A call for a strong and united battle against Non-communicable diseases (NCDs)
Seoul-17 March 2011—Today, government representatives of the Western Pacific Region will have an opportunity to signal to their brothers and sisters around the globe that it is time to stop ignoring a group of diseases that is responsible for more deaths than any other. Non-communicable diseases (NCD) – including cancer, cardiovascular diseases, diabetes and chronic respiratory diseases – kill 35 million people every year. And that number is rising steadily: while today NCDs cause 60 percent of deaths worldwide, they are projected to account for more than 75 per cent of global deaths by 2030.
There are four primary risk factors for NCDs – unhealthy diets, lack of physical activity, harmful use of alcohol and, the one common to all these diseases, tobacco use. Tobacco use kills almost 3,000 peoplein the Western Pacific Region everyday; compared to other World Health Organization (WHO) regions, the Western Pacific has the most smokers, the highest rates of male smoking and the fastest rise of smoking uptake among women and youth.
We can take important steps to begin to cut the grim toll of NCDs. A meeting begins today here in Seoul, to consult the people of the Western Pacific region about the agenda of the United Nations Summit on NCDs, which will be held in New York on 19-20 September. The NCD regional consultations is a key occasion for our citizens to set priorities for the Summit, which is expected to produce a global plan for seriously tackling NCDs. This blueprint should begin by acknowledging that NCDs have been overlooked as a global health priority, and that they must be placed on the agenda of international development, be incorporated into regional cooperation processes, and integrated into national strategies for sustainable growth.
Healthy societies in our region can be built only when our populations are healthy. When the disease burden is not addressed, our collective future is put at risk. Heart disease, stroke and diabetes are alreadyestimated to cost low- and middle-income countries as much as five per cent of their gross domestic product (GDP). Such statistics are why in 2011 the World Economic Forum called chronic disease amajor societal risk. “The well-being of your workforces, your very productivity and reputation are all at stake,” UN Secretary-General Ban Ki Moon told the business leaders gathered at the World Economic Forum annual meeting in January.
Officials who are present in this meeting must deliver the message that taking action against these killer diseases is an investment in our people’s health, another building block that – if carefully andcollaboratively constructed – will support and strengthen the bigger global project to spur sustainable development and growth in all regions of the world. Officials must also advocate for the following:
· Heads of State must attend the UN Summit. Although the Summit documents will be
prepared well in advance of the actual meeting, having the top leaders in attendance will
attract media interest and ‘buzz’ that will propel the Summit to the world stage. Once the
spotlight moves off, only those leaders carry the political weight to ensure that pledges
made in New York will be translated into national plans;
· The participation of civil society in all consultations and pre-Summit activities. Civil society
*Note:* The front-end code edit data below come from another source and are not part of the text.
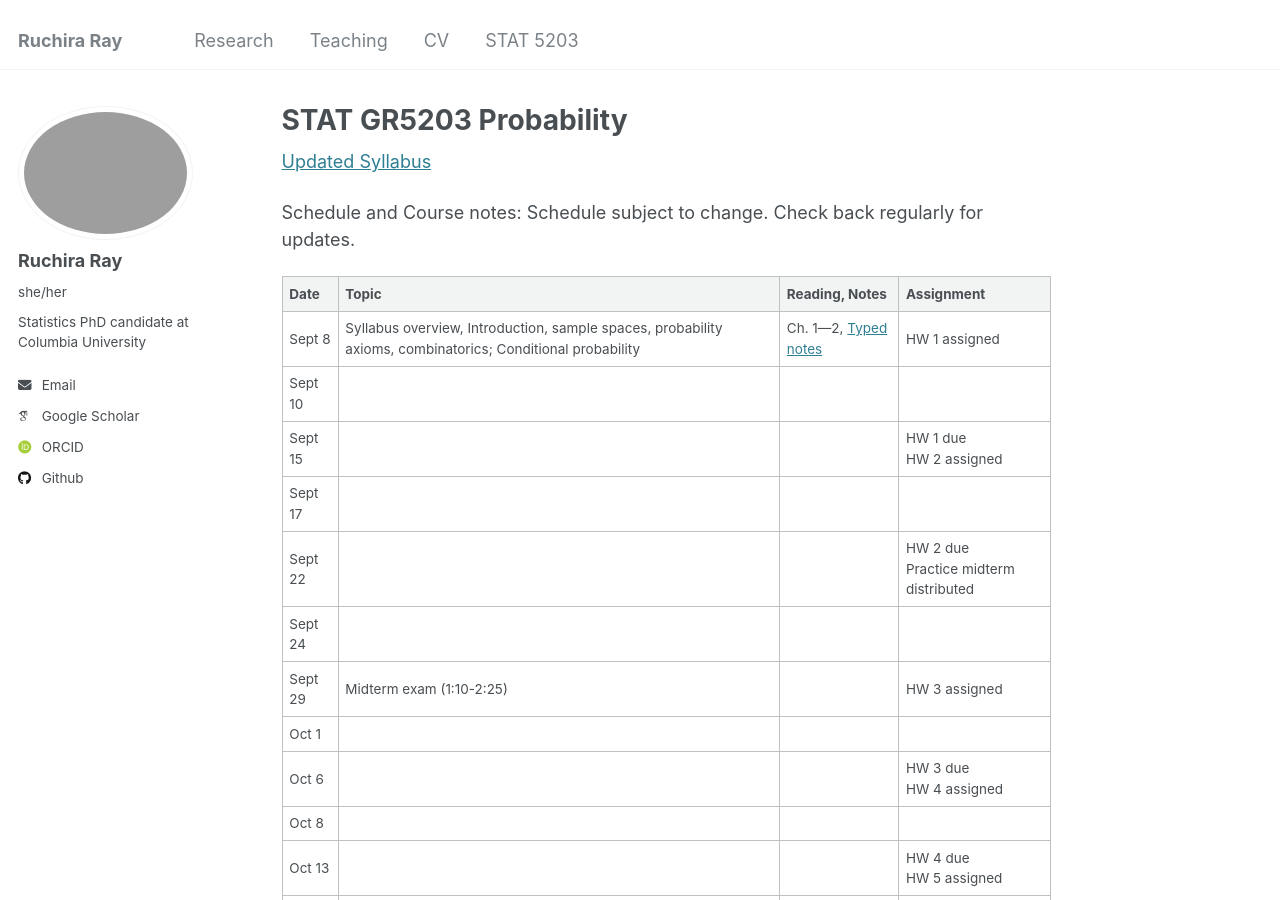
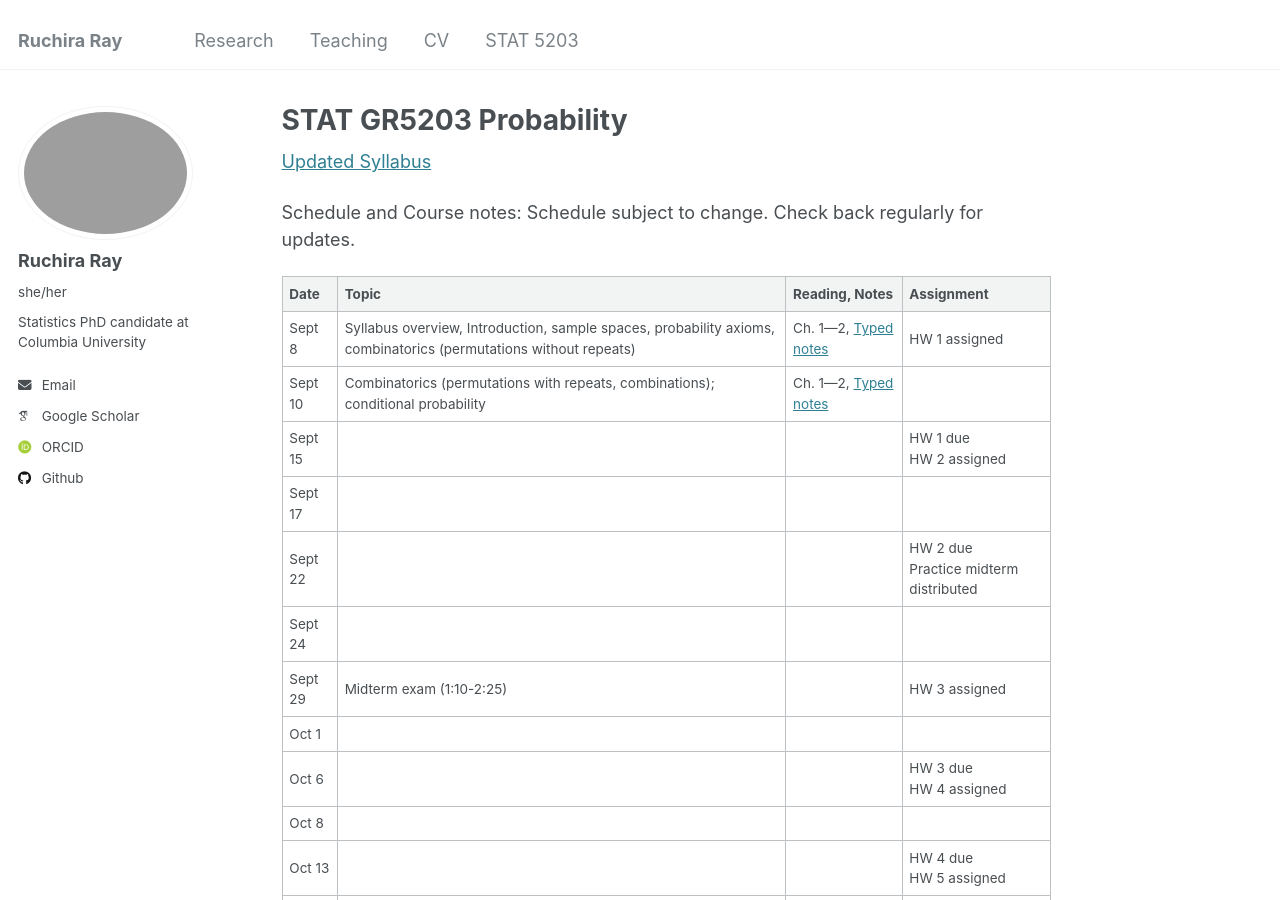
Before and after one commit to rray123/rray123.github.io, a Jekyll site: the page built from _pages/STAT5203.md, in a window 1280 px wide and 900 px high. Built offline with Jekyll 4.4.1, drawn with Linux system fonts in a browser that asks for light colours; some web fonts are replaced.

Commit message:
Update STAT5203.md

```diff
--- a/_pages/STAT5203.md
+++ b/_pages/STAT5203.md
@@ -14,8 +14,8 @@ Schedule subject to change. Check back regularly for updates.
 
 | Date    | Topic        | Reading, Notes | Assignment |
 | --------| ------------ | ---------------| ---------- |
-| Sept 8  | Syllabus overview, Introduction, sample spaces, probability axioms, combinatorics; Conditional probability | Ch. 1—2, [Typed notes](https://rray123.github.io/files/Ch1-2.pdf) |HW 1 assigned|
-| Sept 10 | |||
+| Sept 8  | Syllabus overview, Introduction, sample spaces, probability axioms, combinatorics (permutations without repeats) | Ch. 1—2, [Typed notes](https://rray123.github.io/files/Ch1-2.pdf) |HW 1 assigned|
+| Sept 10 | Combinatorics (permutations with repeats, combinations); conditional probability | Ch. 1—2, [Typed notes](https://rray123.github.io/files/Ch1-2.pdf) ||
 | Sept 15 |||HW 1 due <br> HW 2 assigned|
 | Sept 17 ||||
 | Sept 22 |||HW 2 due <br> Practice midterm distributed|
```
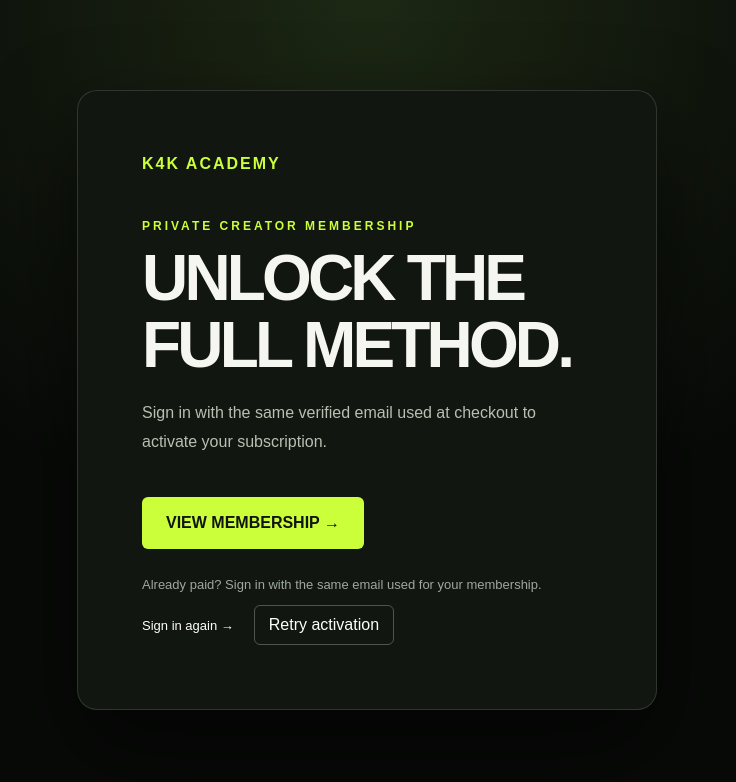
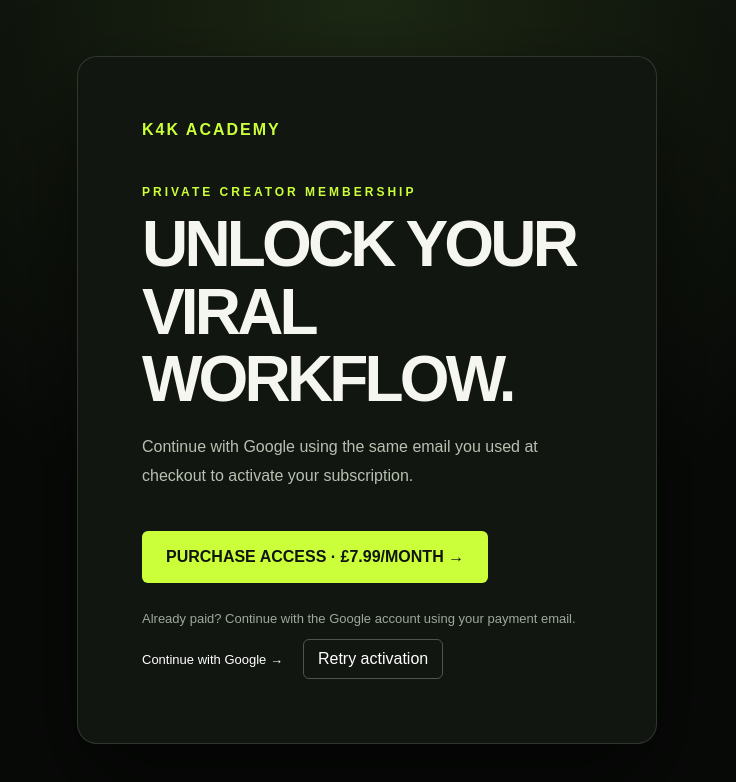
Before and after one commit to kreativestudios4k-lgtm/k4k-academy-v2, a Next.js app: page /membership-required in a window 1280 px wide. Shown: the top 782 px of the page, without its empty margins (273-1009 px from the left). Built offline with nearby package versions, Linux system fonts and the light colour scheme; no server answers.

Commit message:
Direct unpaid Google users to checkout and clarify paid workflow eligibility

```diff
--- a/app/membership-required/page.js
+++ b/app/membership-required/page.js
@@ -27,12 +27,12 @@
  <section style={{maxWidth:580,width:'100%',border:'1px solid #ffffff22',borderRadius:20,padding:'clamp(30px,6vw,64px)',background:'#111610',boxShadow:'0 40px 90px #0009'}}>
  <Link href='/' style={{color:'#caff39',fontWeight:900,letterSpacing:2,textDecoration:'none'}}>K4K ACADEMY</Link>
  <p style={{color:'#caff39',fontSize:12,fontWeight:800,letterSpacing:3,marginTop:46}}>PRIVATE CREATOR MEMBERSHIP</p>
- <h1 style={{fontSize:'clamp(38px,7vw,64px)',lineHeight:1.05,letterSpacing:'-.06em',margin:'12px 0 20px'}}>UNLOCK THE<br/>FULL METHOD.</h1>
+ <h1 style={{fontSize:'clamp(38px,7vw,64px)',lineHeight:1.05,letterSpacing:'-.06em',margin:'12px 0 20px'}}>UNLOCK YOUR<br/>VIRAL WORKFLOW.</h1>
  {state==='checking'?<p style={{lineHeight:1.8,color:'#b7c0b1'}} role='status'>Checking your verified subscription and activating member access…</p>:
- <><p style={{lineHeight:1.8,color:'#b7c0b1'}}>{state==='error'?'We could not verify your membership right now. Please try again or contact Academy support.':state==='sign-in'?'Sign in with the same verified email used at checkout to activate your subscription.':'We could not find an active K4K Creator Membership for this account. If you paid using another email, sign in with that email or contact support.'}</p>
- <Link href='/#join' style={{display:'inline-block',marginTop:24,background:'#caff39',color:'#101510',padding:'17px 24px',fontWeight:900,borderRadius:6,textDecoration:'none'}}>VIEW MEMBERSHIP →</Link>
- <p style={{color:'#9da99b',fontSize:13,marginTop:28}}>Already paid? Sign in with the same email used for your membership.</p>
- <Link href='/login' style={{color:'#fff',fontSize:13}}>Sign in again →</Link>
+ <><p style={{lineHeight:1.8,color:'#b7c0b1'}}>{state==='error'?'We could not verify your membership right now. Please try again or contact Academy support.':state==='sign-in'?'Continue with Google using the same email you used at checkout to activate your subscription.':'No active K4K Viral Workflow subscription is linked to this Google email. Purchase access below, or sign in with the Google email used at Stripe checkout. If you paid with another email, contact support.'}</p>
+ <Link href='/#checkout' style={{display:'inline-block',marginTop:24,background:'#caff39',color:'#101510',padding:'17px 24px',fontWeight:900,borderRadius:6,textDecoration:'none'}}>PURCHASE ACCESS · £7.99/MONTH →</Link>
+ <p style={{color:'#9da99b',fontSize:13,marginTop:28}}>Already paid? Continue with the Google account using your payment email.</p>
+ <Link href='/login' style={{color:'#fff',fontSize:13}}>Continue with Google →</Link>
  <button type='button' onClick={()=>window.location.reload()} style={{marginLeft:20,background:'transparent',border:'1px solid #ffffff44',borderRadius:6,color:'#fff',padding:'10px 14px',cursor:'pointer'}}>Retry activation</button>
  </>}
  </section></main>
```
has been instrumental in advancing global health, including in the creation of the
international tobacco treaty, the WHO Framework Convention on Tobacco Control (FCTC). The
WHO-FCTC sets out specific steps governments must take against tobacco use, including to:
Adopt tax and price measures to reduce tobacco consumption; Ban tobacco advertising, promotion and sponsorship;
Create smoke-free work and public spaces; Put prominent health warnings
on tobacco packages; Combat illicit trade in tobacco products;
· Recognition of the crucial role that tobacco control plays in the prevention of NCDs, as it is
generally easier and cheaper to prevent disease than to cure it. The Summit’s Outcomes Statement
should include specific commitments to accelerated and effective implementation of the WHO-FCTC,
recognising that it provides the framework for international cooperation;
· A strong consultation process to ensure that the Summit produces an Outcomes Statement with a concrete plan of action, clear targets, and accountability mechanisms.
Neglect has allowed NCDs to become one of the most dangerous health epidemics that human beings have ever faced. But that can change: Tobacco killed 100 million people in the last century; but we can prevent 1 billion more possible premature deaths from these diseases that kill our family members and friends in this century. Launching a coordinated and aggressive campaign against these diseases requires first political will; and that is a message that must be heard here in Seoul, and at the other consultations to be held in other regions around the world, and then delivered at the UN Summit in September.
Dr. Judith Mackay
World Lung Foundation
t: +1.212.639.0062 f: +1.212.639.0063
61 Broadway, Suite 2800
New York, NY 10006